** Input for this task follows **
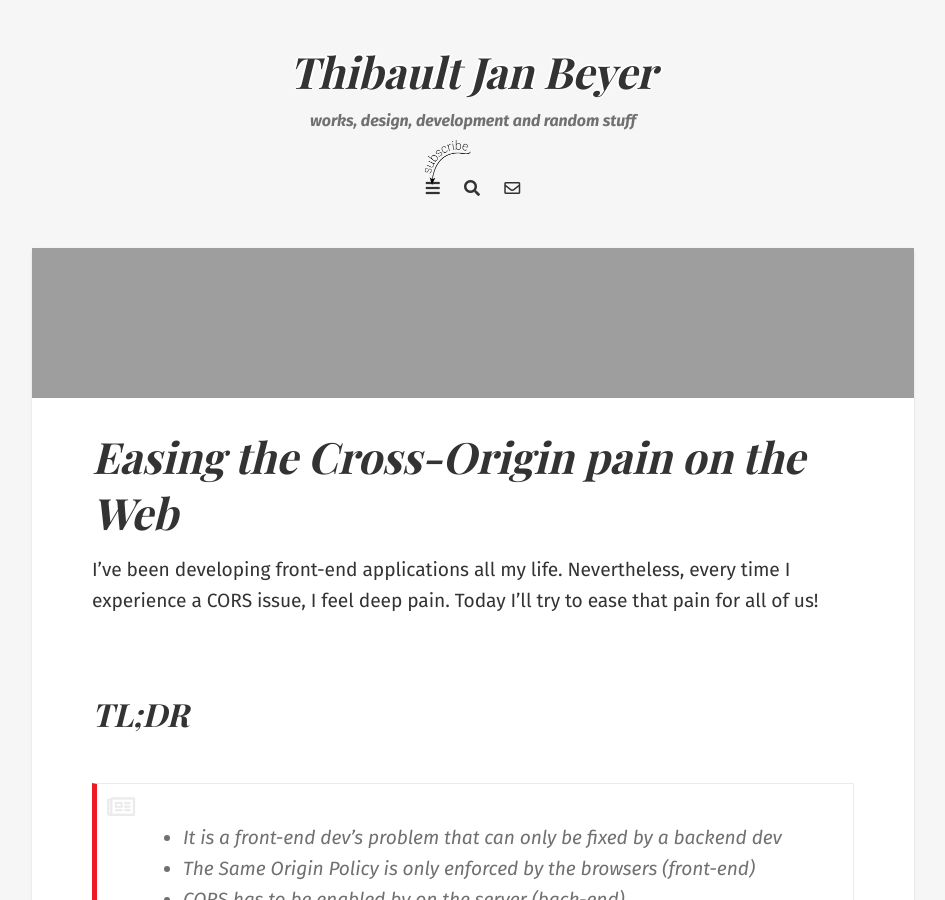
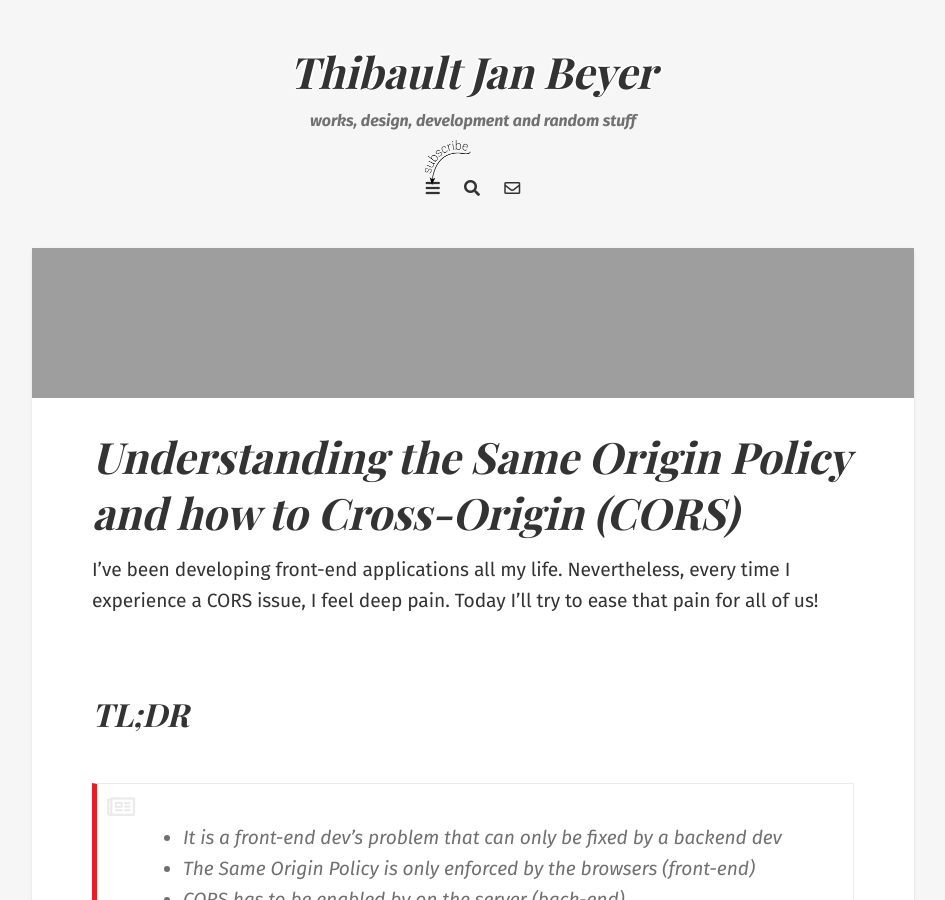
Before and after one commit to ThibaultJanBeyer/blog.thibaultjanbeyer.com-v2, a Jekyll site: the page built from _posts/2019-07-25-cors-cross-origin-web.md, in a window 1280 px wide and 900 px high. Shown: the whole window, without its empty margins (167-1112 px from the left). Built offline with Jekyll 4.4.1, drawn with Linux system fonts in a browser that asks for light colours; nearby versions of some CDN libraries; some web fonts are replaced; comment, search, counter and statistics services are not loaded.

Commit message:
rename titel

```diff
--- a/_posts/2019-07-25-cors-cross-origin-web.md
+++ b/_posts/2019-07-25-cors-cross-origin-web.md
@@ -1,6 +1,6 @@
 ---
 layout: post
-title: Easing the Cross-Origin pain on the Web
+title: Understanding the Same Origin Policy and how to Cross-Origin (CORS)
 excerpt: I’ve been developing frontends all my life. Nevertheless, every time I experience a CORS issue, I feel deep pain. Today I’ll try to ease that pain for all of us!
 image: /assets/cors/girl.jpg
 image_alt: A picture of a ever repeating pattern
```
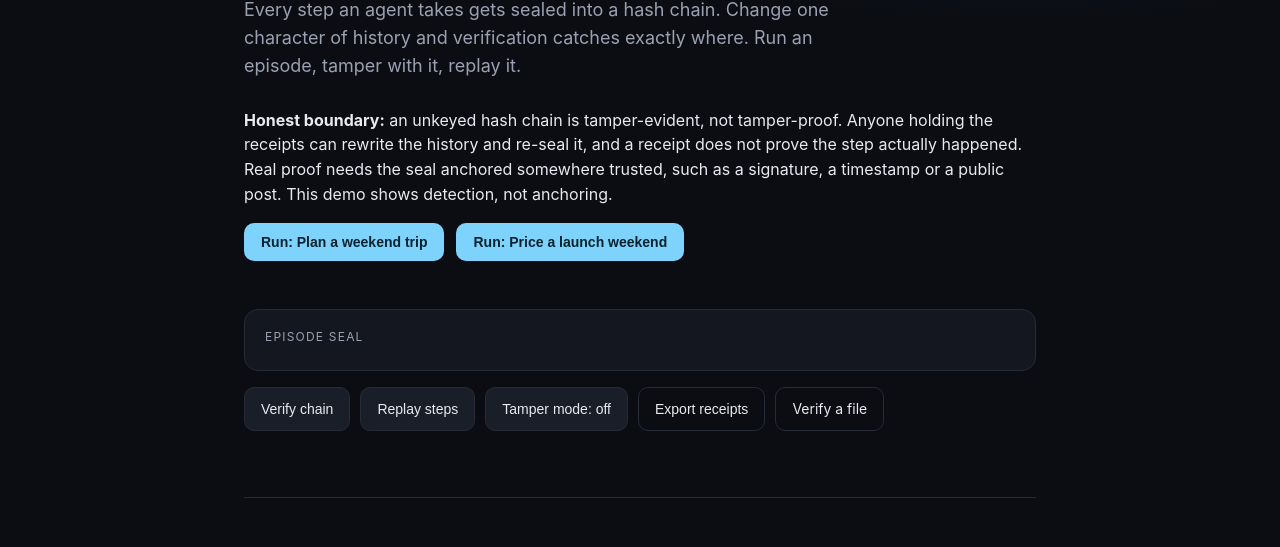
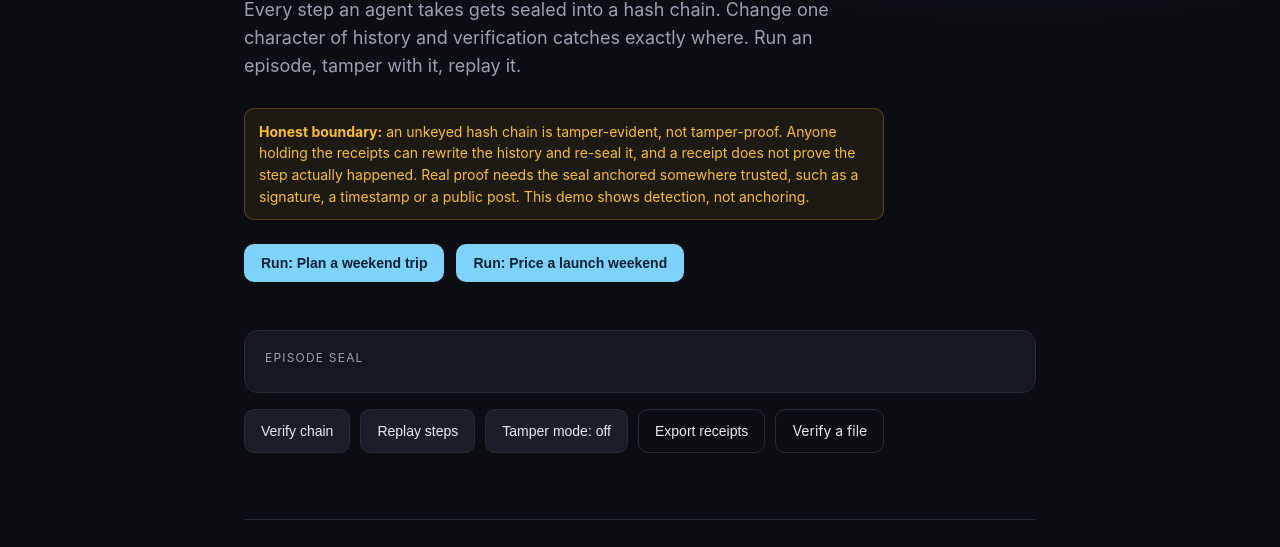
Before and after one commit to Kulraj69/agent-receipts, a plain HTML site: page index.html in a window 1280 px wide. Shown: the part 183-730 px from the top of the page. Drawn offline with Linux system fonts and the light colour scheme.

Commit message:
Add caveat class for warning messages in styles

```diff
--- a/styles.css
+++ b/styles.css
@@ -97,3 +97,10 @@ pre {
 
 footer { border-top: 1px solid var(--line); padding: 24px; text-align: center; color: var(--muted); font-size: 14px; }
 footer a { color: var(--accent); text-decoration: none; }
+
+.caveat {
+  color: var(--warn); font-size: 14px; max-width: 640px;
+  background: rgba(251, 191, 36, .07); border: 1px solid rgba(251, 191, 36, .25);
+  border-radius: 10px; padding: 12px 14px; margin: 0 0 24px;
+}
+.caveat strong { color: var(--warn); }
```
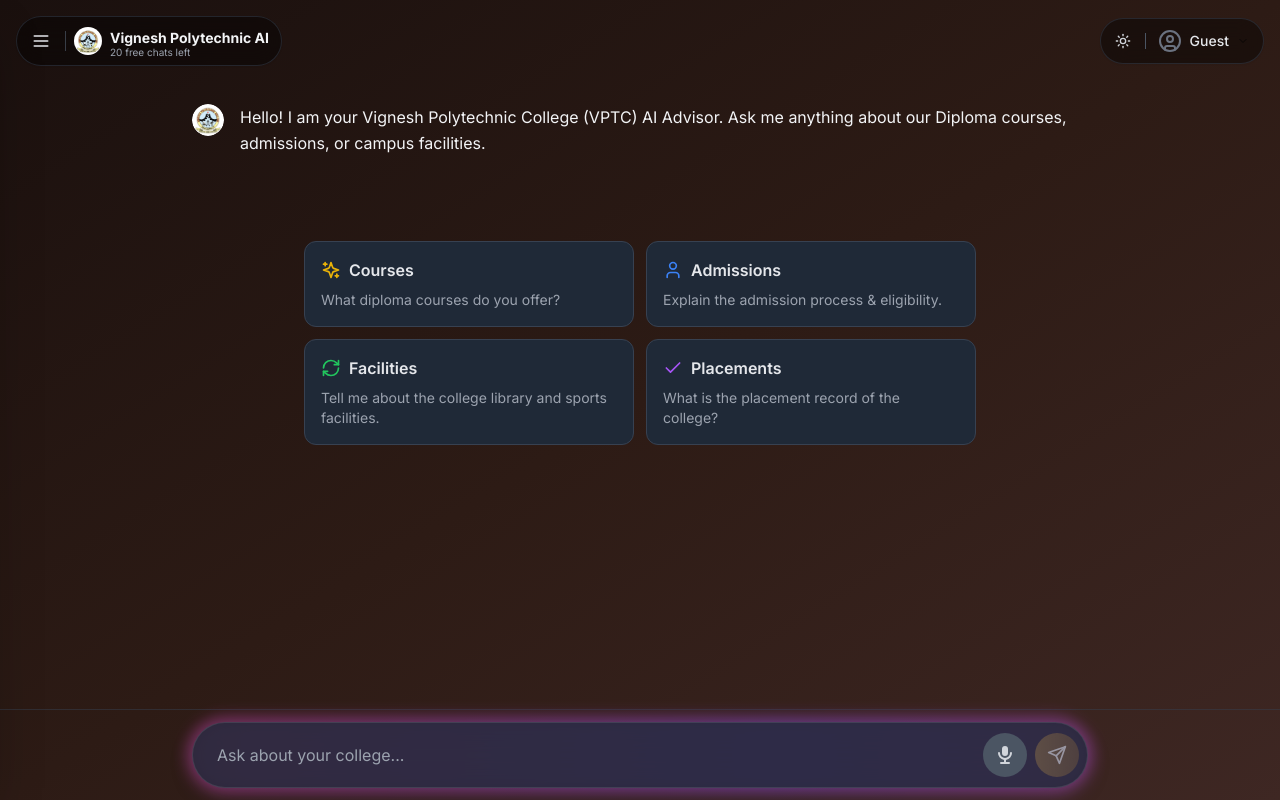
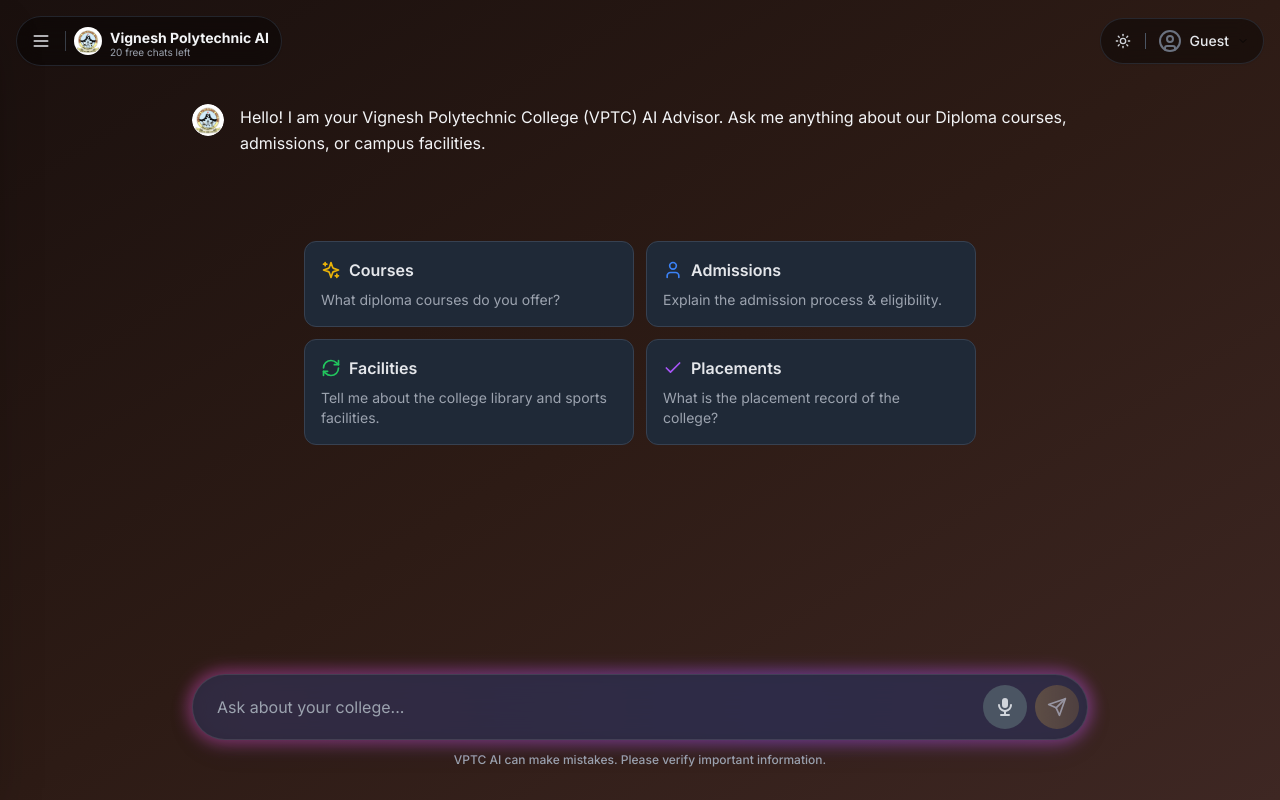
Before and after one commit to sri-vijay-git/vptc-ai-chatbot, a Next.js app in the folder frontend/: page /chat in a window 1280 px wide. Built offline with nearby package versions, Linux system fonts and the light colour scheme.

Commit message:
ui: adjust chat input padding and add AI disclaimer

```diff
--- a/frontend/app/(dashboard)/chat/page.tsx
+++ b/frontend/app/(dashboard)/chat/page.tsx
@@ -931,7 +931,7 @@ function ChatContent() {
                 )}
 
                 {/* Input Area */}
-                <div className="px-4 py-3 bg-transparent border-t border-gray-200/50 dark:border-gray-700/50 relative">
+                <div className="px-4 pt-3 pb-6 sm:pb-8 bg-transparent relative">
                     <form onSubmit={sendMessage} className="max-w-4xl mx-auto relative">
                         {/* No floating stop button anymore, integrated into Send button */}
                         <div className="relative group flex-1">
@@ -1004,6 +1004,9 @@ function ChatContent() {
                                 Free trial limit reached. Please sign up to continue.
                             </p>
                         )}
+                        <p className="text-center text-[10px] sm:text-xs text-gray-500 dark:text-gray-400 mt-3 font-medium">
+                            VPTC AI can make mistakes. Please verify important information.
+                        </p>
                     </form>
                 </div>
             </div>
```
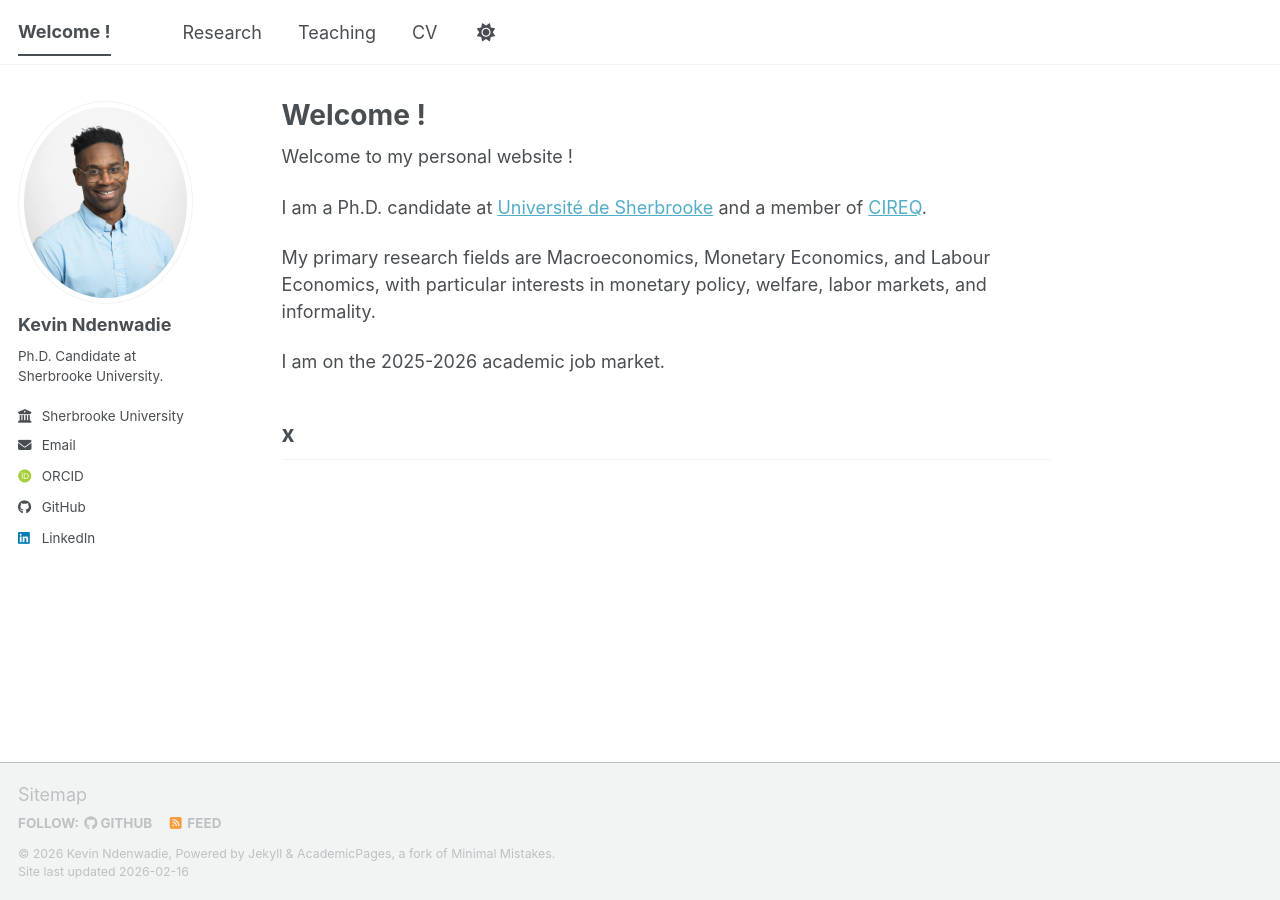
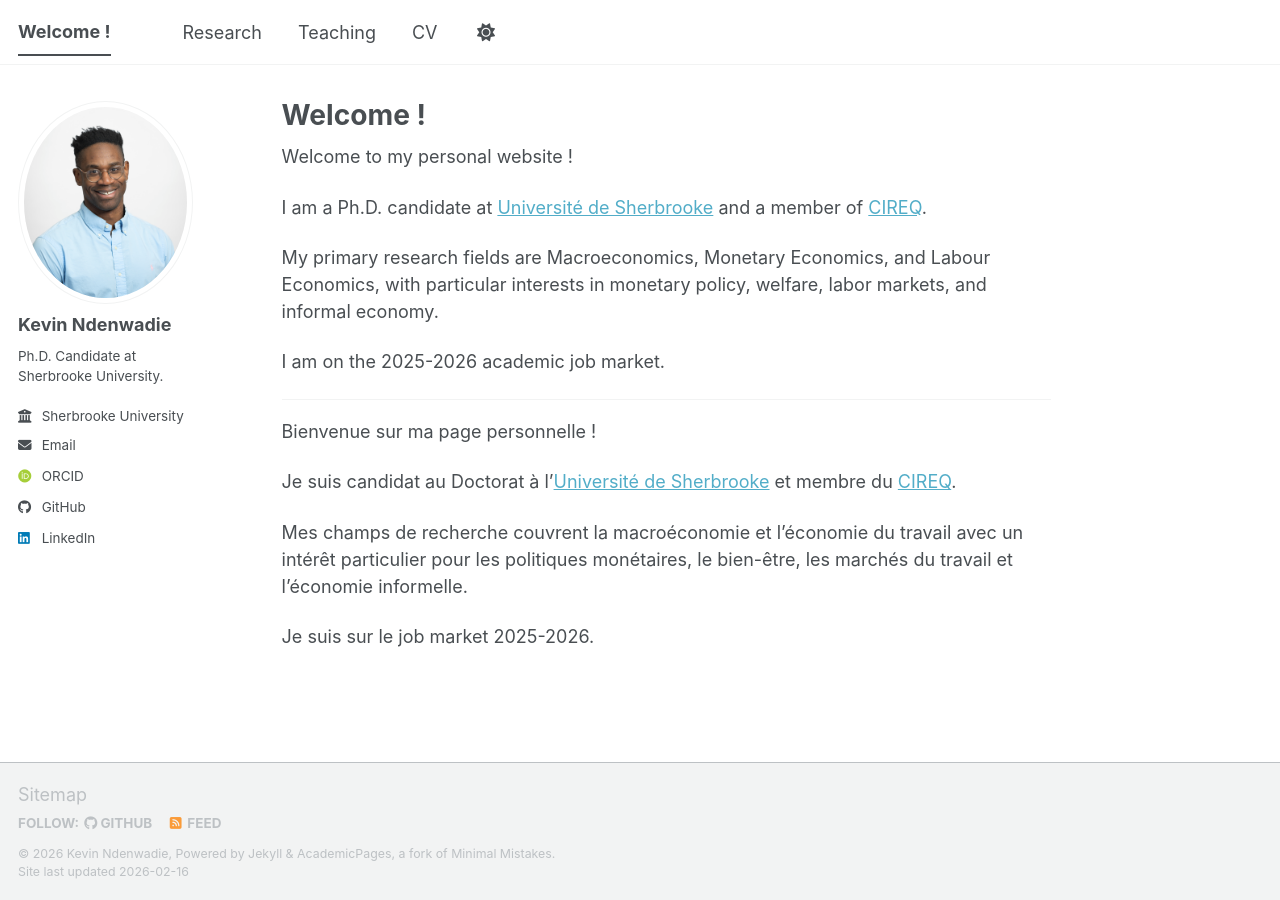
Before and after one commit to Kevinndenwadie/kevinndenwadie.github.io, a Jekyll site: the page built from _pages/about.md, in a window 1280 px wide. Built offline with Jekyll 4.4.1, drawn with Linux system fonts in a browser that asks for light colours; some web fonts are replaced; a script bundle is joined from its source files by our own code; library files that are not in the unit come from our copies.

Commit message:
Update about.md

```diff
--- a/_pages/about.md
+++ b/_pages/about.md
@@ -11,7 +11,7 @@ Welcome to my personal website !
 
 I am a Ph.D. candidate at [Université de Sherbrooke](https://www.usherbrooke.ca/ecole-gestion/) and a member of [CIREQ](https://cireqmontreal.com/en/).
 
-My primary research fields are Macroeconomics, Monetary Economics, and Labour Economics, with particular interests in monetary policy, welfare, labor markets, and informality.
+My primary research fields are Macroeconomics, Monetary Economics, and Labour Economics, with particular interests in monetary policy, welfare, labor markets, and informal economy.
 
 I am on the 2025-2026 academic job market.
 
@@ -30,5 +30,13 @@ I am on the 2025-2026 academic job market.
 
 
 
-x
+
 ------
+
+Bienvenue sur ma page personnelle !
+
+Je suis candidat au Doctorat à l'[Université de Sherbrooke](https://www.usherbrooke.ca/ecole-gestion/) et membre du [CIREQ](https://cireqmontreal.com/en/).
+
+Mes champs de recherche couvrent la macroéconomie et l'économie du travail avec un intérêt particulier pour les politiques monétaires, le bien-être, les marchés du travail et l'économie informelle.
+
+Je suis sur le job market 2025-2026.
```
** End of Input for this task **
■ **What is being asked**: Copy out every line above where "size" is present.

■ **Answer to the problem**:
 footer { border-top: 1px solid var(--line); padding: 24px; text-align: center; color: var(--muted); font-size: 14px; }
+  color: var(--warn); font-size: 14px; max-width: 640px;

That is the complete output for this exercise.